====== Available records
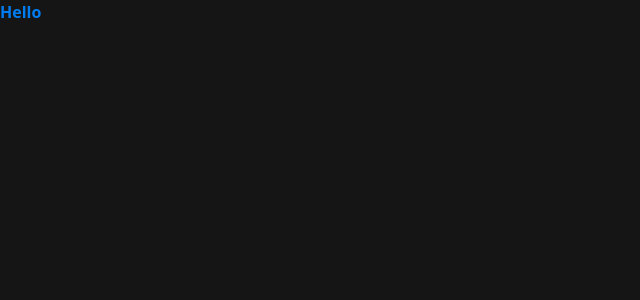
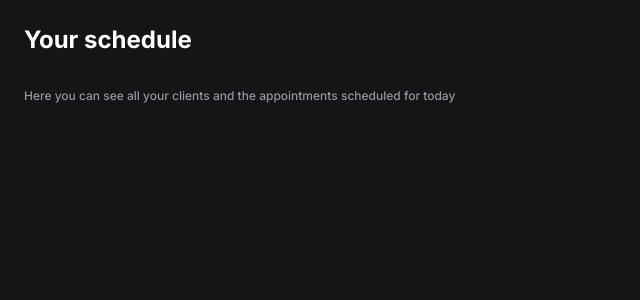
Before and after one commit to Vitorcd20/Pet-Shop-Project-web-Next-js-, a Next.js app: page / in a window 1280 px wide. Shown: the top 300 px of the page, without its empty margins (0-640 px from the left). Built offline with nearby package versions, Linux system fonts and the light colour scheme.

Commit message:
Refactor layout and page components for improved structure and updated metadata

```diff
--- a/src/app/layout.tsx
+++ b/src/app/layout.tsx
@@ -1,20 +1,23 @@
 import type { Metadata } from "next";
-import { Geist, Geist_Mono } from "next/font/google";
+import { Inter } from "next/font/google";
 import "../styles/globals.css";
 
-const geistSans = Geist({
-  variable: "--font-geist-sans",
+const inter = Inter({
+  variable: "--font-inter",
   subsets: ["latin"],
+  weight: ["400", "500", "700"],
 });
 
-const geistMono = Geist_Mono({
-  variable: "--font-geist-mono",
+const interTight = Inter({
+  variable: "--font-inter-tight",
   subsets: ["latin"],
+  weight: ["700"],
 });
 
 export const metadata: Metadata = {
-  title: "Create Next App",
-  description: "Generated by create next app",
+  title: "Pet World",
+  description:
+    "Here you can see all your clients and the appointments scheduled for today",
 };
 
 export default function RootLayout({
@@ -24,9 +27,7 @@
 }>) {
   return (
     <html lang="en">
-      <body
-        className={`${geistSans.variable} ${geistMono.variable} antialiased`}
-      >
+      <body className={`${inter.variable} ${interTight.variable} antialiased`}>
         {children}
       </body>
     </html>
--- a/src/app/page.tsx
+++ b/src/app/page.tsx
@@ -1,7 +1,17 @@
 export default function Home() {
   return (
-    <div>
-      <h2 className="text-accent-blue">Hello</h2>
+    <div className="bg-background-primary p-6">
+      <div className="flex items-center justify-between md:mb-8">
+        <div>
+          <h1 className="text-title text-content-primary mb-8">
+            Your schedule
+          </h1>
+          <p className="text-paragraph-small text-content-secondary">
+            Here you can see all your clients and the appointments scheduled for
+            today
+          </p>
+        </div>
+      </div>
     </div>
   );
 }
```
============
▶ [Task objective]
All lines above that include the word "export" should be located and copied.

▶ [Exercise solution]
 export const metadata: Metadata = {
 export default function RootLayout({
 export default function Home() {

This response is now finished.